If you do see transactions, you are now going to go through these one by one to make sure they are associated to the appropriate budget category that you designated in the previous step.

Click on the first transaction in the list to view the details.

You’ll see a drop down where you can change the category. If you change the category and you know this type of transaction should always be categorized this way, you can check the “Rules” checkbox to tell Mint to always apply that category for you.

transaction details in Mint

When you’re done making changes, click “I’m Done.”

Repeat this with every transaction that needs a category change in your list.

Now that you’re done applying the appropriate categories to your transactions, it’s time to move on to the last step of this Mint tutorial.

Step 5: Check on your budget totals.

Go back to the “Budgets” link in the navigation bar at the top of the screen.

Since your transactions are now categorized, your budget should show how much you’ve spent and how much you still have available for every category.

Congratulations!
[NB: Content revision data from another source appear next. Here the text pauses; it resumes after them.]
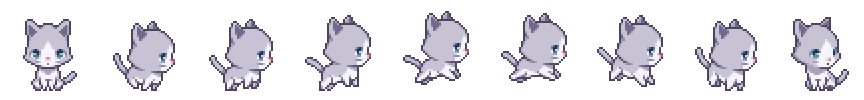
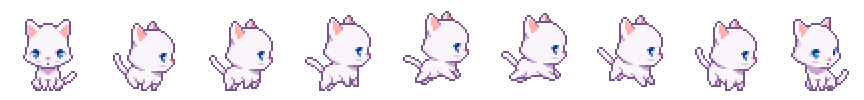
#3 :sparkles: cat change

diff --git a/catchcatch/source/JS/GAME/game.js b/catchcatch/source/JS/GAME/game.js
@@ -101,6 +101,30 @@ function preload() {
     frameWidth: 96,
     frameHeight: 100,
   });
+  this.load.spritesheet("cat2", "images/cat/cat2.png", {
+    frameWidth: 116,
+    frameHeight: 112,
+  });
+  this.load.spritesheet("cat3", "images/cat/cat3.png", {
+    frameWidth: 116,
+    frameHeight: 112,
+  });
+  this.load.spritesheet("cat4", "images/cat/cat4.png", {
+    frameWidth: 96,
+    frameHeight: 100,
+  });
+  this.load.spritesheet("cat5", "images/cat/cat5.png", {
+    frameWidth: 96,
+    frameHeight: 100,
+  });
+  this.load.spritesheet("cat6", "images/cat/cat6.png", {
+    frameWidth: 116,
+    frameHeight: 112,
+  });
+  this.load.spritesheet("cat7", "images/cat/cat7.png", {
+    frameWidth: 96,
+    frameHeight: 100,
+  });
 
   // 공격 스프라이트
   this.load.spritesheet(
@@ -247,9 +271,9 @@ function create() {
   //player start
   cats = require("./jsons/cats.json");
   fairySet = require("./jsons/fairys.json");
-  console.log(cats);
+  console.log(ChoiceCat);
   player = cats[catNumber];
-  player = new Player(this, 1, 100, 100);
+  player = new Player(this, 1, 100, 100, "cat"+(ChoiceCat+1));
   player.setDepth(1);
   console.log(player);
   console.log(player);
@@ -276,7 +300,7 @@ function create() {
   fairySet[1] = new Fairy(this, 100, 10, 1, 1, 70, 10, 160, 2, player);
   fairySet[2] = new Fairy(this, 100, 0, 1, 3, 80, 10, 300, 3, player);
   fairySet[3] = new Fairy(this, 100, 10, 1, 4, 90, 10, 400, 4, player);
-  fairySet[3].initFairy3(0, 0);
+  fairySet[3].initFairy3(1, 10);
   fairySet[4] = new Fairy(this, 100, 10, 1, 5, 100, 10, 500, 5, player);
   for (let i = 0; i < 5; i++) {
     fairySet[i].setDepth(1);
@@ -354,23 +378,7 @@ function create() {
     repeat: 0,
   });
 
-  this.anims.create({
-    key: "turn",
-    frames: this.anims.generateFrameNumbers("cat1", { start: 0, end: 0 }),
-    frameRate: 10,
-  });
-  this.anims.create({
-    key: "left",
-    frames: this.anims.generateFrameNumbers("cat1", { start: 1, end: 7 }),
-    frameRate: 10,
-    repeat: -1,
-  });
-  this.anims.create({
-    key: "right",
-    frames: this.anims.generateFrameNumbers("cat1", { start: 1, end: 7 }),
-    frameRate: 10,
-    repeat: -1,
-  });
+
 
   // 공격 애니메이션
   this.anims.create({

diff --git a/catchcatch/source/JS/GAME/GameObj/player.js b/catchcatch/source/JS/GAME/GameObj/player.js
@@ -23,9 +23,9 @@ export default class Player extends Phaser.Physics.Arcade.Sprite {
   heal = 0;
   fairy;
   invincible = false;
-  constructor(scene, dmgmul, maxHealth, health) {
+  constructor(scene, dmgmul, maxHealth, health, catname) {
 
-    super(scene, 0, 0, "cat1");
+    super(scene, 0, 0, catname);
     this.scale = 0.7;
     this.alpha = 1;
     this.dmgmul = dmgmul;
@@ -33,6 +33,24 @@ export default class Player extends Phaser.Physics.Arcade.Sprite {
     this.health = health;
     scene.add.existing(this);
     scene.physics.add.existing(this);
+
+    scene.anims.create({
+      key: "turn",
+      frames: this.anims.generateFrameNumbers(catname, { start: 0, end: 0 }),
+      frameRate: 10,
+    });
+    scene.anims.create({
+      key: "left",
+      frames: this.anims.generateFrameNumbers(catname, { start: 1, end: 7 }),
+      frameRate: 10,
+      repeat: -1,
+    });
+    scene.anims.create({
+      key: "right",
+      frames: this.anims.generateFrameNumbers(catname, { start: 1, end: 7 }),
+      frameRate: 10,
+      repeat: -1,
+    });
 
   }
 

diff --git a/catchcatch/source/JS/GAME/GameObj/fairy.js b/catchcatch/source/JS/GAME/GameObj/fairy.js
@@ -14,8 +14,8 @@ export default class Fairy extends Phaser.Physics.Arcade.Sprite {
   timer = 0;
   maxAttackCount;
   attackCount;
-  maxPierceCount = 0;
-  pierceCount = 0;
+  maxPierceCount = 99999;
+  pierceCount = 99999;
   velo;
   size;
   vampire;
You are officially looking at your first monthly budget in Mint!

How does it look?

The bar chart is green for categories that are still on track, yellow when you’re getting close to going over budget, and red when you’ve spent more than you planned.

Here’s an example of what you might see:

Now you can tweak the spending amounts in your categories as needed.

For example, if you have some categories that are already yellow or red, find another category that can be lower so you can move your amounts around and make it work.

You can also begin to understand your current spending habits and how you might be able to change them in the future.

Check in with your monthly budget at least every week on Mint to stay on track.

If you need tips on saving in any budget category, check out the frugal thumb budgeting quick links.

Budgeting is the difference between you controlling your money versus it controlling you.

And you’ve just taken the first steps to be in charge of your financial life.

I hope this Mint tutorial has shown you how easy it can be to set up and keep a monthly budget.

You’ve got this!